Detected change data:
_ _ _ _ _ _ _

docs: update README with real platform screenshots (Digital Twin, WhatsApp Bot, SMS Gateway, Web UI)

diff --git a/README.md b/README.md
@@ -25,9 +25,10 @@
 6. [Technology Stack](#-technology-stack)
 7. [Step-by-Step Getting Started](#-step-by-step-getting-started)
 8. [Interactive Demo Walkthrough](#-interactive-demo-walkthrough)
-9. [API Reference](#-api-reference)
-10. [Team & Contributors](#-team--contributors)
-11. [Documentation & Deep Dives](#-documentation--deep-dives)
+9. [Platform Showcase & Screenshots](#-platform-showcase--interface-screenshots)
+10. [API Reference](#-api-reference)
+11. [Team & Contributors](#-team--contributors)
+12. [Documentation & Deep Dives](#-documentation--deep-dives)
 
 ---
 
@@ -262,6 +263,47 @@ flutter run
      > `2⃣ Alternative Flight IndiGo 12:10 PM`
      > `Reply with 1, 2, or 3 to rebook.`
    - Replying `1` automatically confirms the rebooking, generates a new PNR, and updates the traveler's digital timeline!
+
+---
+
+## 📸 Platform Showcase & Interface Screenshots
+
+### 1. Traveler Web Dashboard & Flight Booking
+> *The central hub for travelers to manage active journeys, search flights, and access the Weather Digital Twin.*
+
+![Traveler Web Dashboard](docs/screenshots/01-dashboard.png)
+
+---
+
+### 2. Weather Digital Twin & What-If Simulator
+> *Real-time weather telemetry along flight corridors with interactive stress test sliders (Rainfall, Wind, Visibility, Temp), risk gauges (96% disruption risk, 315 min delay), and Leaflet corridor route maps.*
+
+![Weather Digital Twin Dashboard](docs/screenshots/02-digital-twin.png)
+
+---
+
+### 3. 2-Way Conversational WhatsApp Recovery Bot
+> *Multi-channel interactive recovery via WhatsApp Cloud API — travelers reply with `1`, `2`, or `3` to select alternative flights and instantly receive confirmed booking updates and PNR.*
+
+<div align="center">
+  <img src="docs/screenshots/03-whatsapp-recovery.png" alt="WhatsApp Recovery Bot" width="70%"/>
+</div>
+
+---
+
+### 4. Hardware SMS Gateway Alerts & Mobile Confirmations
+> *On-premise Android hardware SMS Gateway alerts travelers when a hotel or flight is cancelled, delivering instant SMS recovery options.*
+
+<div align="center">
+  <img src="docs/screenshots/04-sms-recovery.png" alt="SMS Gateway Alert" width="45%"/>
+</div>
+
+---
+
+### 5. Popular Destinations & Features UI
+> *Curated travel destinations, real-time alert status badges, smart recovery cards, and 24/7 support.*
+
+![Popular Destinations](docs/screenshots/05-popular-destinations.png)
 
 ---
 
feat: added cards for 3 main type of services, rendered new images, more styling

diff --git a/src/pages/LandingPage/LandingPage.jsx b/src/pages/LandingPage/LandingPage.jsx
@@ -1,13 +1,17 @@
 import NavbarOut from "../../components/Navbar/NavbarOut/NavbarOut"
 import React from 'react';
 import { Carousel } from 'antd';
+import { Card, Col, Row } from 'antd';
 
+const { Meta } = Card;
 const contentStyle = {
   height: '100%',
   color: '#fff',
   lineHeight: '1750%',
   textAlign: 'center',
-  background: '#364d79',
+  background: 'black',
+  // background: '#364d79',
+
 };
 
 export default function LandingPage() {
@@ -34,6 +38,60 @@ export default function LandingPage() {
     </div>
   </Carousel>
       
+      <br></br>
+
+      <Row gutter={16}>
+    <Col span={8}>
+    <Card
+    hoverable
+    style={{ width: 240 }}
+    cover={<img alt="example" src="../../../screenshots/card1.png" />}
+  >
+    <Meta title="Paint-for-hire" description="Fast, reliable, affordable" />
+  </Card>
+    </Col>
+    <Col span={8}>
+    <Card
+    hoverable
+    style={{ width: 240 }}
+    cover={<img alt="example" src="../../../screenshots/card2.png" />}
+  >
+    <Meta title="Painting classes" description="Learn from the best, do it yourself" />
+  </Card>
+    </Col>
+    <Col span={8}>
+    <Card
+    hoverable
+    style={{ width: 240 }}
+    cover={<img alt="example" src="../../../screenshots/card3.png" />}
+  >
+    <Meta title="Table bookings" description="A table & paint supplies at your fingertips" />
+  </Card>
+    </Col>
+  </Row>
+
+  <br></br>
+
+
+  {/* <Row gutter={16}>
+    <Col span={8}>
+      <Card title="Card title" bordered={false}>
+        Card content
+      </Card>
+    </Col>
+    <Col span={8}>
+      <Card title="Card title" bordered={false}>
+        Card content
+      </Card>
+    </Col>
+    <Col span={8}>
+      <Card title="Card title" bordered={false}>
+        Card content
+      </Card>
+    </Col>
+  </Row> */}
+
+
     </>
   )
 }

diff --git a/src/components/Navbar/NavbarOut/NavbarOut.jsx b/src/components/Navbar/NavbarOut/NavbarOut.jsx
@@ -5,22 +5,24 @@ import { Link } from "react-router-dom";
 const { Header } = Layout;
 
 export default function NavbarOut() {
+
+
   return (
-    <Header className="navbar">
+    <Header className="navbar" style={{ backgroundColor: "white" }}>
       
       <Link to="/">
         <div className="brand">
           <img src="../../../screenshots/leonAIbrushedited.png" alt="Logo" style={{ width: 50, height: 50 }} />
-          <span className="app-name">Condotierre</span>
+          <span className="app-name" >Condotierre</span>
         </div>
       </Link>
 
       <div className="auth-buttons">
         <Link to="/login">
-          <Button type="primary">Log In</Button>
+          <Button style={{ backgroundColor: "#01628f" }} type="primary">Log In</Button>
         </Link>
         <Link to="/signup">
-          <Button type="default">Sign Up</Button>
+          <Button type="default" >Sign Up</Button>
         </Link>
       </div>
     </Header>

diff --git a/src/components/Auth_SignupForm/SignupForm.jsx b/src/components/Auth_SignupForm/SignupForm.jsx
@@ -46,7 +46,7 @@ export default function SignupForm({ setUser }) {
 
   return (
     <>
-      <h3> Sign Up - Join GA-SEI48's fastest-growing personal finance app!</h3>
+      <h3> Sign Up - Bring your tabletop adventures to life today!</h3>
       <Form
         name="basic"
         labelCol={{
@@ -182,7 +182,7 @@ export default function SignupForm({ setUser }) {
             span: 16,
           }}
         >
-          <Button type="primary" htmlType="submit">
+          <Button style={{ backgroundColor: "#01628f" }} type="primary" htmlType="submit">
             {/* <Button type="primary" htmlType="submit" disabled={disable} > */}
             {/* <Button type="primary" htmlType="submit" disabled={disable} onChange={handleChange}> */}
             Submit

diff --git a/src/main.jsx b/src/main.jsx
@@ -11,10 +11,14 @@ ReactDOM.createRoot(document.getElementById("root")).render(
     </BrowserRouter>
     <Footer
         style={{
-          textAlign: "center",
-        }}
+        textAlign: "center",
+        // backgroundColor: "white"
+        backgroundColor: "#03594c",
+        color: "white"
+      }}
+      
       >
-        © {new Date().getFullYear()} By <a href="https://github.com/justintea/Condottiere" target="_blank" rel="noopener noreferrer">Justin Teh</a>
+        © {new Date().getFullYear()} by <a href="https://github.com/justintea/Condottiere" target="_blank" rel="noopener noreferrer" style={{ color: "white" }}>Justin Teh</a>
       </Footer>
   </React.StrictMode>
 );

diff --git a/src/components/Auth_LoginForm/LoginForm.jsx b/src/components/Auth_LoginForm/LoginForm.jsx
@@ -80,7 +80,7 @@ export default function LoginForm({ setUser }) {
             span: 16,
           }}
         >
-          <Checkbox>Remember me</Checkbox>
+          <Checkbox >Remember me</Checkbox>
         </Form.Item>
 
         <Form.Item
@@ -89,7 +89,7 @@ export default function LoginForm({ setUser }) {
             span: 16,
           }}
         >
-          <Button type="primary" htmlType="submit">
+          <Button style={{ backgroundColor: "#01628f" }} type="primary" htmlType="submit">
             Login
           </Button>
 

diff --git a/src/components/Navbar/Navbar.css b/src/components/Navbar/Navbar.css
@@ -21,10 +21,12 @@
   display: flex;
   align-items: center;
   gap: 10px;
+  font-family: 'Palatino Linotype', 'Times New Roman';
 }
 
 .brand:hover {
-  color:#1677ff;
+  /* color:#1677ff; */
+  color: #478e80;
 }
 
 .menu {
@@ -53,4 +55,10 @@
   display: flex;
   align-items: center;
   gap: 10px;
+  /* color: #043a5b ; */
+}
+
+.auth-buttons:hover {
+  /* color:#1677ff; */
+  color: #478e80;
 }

_ _ _ _ _ _ _

**Exercise details**. Begin with the first line of the data above and, please, print each line exactly until you have printed the line containing "7. [Step-by-Step Getting"; print nothing else.

**Solved problem**.
docs: update README with real platform screenshots (Digital Twin, WhatsApp Bot, SMS Gateway, Web UI)

diff --git a/README.md b/README.md
@@ -25,9 +25,10 @@
 6. [Technology Stack](#-technology-stack)
 7. [Step-by-Step Getting Started](#-step-by-step-getting-started)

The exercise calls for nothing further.